Welcome to Wellington
Living in Wellington, New Zealand, just up the road from Weta Workshop, is like having your nose pressed against the glass at the weirdest candy store on Earth.
It's a pain in the ass of the highest order.
The selection used to just be elves, orcs and the odd giant ape, but now things are multiplying like a virus: Everything from 1940s warplanes to Master Chief is in the air. Weta and the Peter Jackson industries are big business in our small city. You can hear them sometimes, at night, loud explosions in the hills. You can run into James Cameron or Bungie employees down at the local dairy. You can smell the chemicals that hold imaginary creatures together while their sculptors inhale and gibber.
Can I has some? Please?
Sounds like our kind of town, said The Escapist. Get into Weta, grab them by the curlies, find out about convergence - mushing movies, games and everything else into one big sticky whole. See what it's like to work in a genuine south seas dream factory. And if you're shot by security or get pictures of Peter Jackson en flagrante with a midget in a monkey costume, there'll be a bonus in it for you.
Security would indeed be a problem; dobermans, lasers, helicopters, instincts honed by a decade of keeping intrusive assholes away from Lord of the Rings and King Kong. Shoot first, feed 'em to the man-eating penguins of Rocky Bay later, never get around to asking questions.
"Sounds fun," said Rachel at Weta Workshops on the phone. "You promise not to ask us for the thousandth time about Hobbits or continuity errors or what Jack Black's really like?"
"What about Wellington and videogames and how doing what you love isn't what it used to be?"
"Great. Come in for a chat. And bring chocolate."
The Far Side of Nowhere
Flying into Wellington airport, you can see where the old gods went mad. As you clutch your seat, you feel Tawhiri the wind-lord blowing up the plane's tailpipe. To the right, Papatuanuku the Earth-mother bashes the hills into shape, and just over there's the earthquake fault-line where she'll go for The Big One someday. Tangaroa the sea-master hurls storms into the harbor. Out to the east is the spot in the Pacific Ocean that medieval Europeans thought of as the end of the Earth.

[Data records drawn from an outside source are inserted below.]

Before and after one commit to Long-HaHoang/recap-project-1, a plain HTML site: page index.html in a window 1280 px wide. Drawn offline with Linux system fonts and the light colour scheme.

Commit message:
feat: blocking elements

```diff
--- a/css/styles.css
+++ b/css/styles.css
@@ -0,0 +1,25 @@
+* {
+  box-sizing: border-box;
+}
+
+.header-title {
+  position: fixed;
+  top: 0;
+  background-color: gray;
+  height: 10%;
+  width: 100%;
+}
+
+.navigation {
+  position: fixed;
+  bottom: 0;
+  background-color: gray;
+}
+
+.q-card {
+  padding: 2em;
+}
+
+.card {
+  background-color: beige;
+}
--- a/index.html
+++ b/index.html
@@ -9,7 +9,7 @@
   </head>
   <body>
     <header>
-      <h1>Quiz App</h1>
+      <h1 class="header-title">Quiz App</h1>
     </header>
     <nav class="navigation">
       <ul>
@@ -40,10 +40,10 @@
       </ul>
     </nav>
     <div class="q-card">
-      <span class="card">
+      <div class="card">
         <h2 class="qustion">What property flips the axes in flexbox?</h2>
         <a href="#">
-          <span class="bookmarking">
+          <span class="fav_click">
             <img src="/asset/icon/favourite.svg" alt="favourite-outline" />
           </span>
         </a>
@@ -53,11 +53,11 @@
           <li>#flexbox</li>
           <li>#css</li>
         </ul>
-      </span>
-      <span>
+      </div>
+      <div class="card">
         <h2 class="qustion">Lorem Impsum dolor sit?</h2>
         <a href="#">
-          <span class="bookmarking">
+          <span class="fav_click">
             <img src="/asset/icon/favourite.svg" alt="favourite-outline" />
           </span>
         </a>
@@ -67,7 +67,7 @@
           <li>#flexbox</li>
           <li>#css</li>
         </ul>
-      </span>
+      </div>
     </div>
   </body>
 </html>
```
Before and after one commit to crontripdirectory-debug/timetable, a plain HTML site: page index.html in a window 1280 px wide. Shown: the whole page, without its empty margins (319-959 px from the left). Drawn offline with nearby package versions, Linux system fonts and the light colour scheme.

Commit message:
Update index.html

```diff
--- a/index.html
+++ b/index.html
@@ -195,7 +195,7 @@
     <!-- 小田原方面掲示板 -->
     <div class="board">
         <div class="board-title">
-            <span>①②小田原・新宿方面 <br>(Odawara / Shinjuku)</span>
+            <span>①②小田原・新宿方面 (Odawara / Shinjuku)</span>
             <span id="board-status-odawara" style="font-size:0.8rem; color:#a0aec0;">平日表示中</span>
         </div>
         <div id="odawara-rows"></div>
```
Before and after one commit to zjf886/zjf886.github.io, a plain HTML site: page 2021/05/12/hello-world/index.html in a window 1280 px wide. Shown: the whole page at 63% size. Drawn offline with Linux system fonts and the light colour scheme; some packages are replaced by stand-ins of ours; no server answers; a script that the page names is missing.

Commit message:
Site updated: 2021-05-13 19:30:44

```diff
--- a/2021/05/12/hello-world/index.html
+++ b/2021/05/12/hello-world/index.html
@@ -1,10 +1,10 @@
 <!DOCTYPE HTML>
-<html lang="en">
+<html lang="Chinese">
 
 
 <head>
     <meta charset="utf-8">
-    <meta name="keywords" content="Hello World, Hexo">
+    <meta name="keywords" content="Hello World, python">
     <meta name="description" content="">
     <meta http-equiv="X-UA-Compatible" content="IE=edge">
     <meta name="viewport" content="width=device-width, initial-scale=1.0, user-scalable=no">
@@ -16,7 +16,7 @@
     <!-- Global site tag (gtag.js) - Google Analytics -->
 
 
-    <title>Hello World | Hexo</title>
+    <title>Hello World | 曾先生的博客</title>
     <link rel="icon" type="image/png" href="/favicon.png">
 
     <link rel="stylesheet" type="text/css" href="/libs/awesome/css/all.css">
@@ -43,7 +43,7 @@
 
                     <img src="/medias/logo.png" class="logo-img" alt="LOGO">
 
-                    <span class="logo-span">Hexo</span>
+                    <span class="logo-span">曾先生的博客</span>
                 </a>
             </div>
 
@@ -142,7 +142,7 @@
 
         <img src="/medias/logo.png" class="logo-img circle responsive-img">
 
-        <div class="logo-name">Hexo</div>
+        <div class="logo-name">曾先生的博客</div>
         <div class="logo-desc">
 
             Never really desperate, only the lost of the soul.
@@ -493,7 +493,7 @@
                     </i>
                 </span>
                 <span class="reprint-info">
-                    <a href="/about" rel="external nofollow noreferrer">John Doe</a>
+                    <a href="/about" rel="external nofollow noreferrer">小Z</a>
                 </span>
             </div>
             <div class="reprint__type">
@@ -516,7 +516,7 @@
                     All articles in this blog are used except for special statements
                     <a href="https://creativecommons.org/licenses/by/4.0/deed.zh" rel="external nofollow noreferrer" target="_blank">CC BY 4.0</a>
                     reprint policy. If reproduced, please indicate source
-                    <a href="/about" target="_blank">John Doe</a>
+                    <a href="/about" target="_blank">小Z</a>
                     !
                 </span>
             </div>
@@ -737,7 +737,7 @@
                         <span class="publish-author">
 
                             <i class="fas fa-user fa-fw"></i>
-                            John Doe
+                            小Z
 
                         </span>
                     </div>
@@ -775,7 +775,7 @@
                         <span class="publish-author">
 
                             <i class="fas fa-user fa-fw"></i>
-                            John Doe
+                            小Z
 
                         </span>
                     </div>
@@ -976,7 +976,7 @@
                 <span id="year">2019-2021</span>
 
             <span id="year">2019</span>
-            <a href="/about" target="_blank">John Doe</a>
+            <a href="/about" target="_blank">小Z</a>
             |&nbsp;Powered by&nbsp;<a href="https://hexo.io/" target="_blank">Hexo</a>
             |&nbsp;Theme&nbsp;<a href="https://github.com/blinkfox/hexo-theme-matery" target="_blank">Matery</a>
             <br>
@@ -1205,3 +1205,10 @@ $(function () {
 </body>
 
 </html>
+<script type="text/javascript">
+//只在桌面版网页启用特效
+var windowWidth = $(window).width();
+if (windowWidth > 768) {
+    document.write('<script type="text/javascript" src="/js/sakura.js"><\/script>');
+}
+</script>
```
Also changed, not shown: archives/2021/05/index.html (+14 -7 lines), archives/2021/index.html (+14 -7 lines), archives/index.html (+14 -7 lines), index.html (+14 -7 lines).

The whole place is tiny and mad, a mini sandbox of hills and hurricanes and forests and rocks, cute little houses and the seat of the New Zealand government.
Gino Acevedo got the tailwind his first time, but he also noticed something else.
"Richard [Taylor, Weta workshop founder] had warned me about flying into Wellington, that it gets a 'bit' windy, so just be prepared. I came in and it was a really gusty day, very ... memorable," he says as the terror scars cross his eyes. But the memory that stuck was the rooftops - "they all had different colors, that's something I'd never seen before. Then coming into town and looking all around, it seems like everybody has a bit of an artist side. Even the manhole covers have a koru [fern] design on them. There's lots of art here, lots of creative people."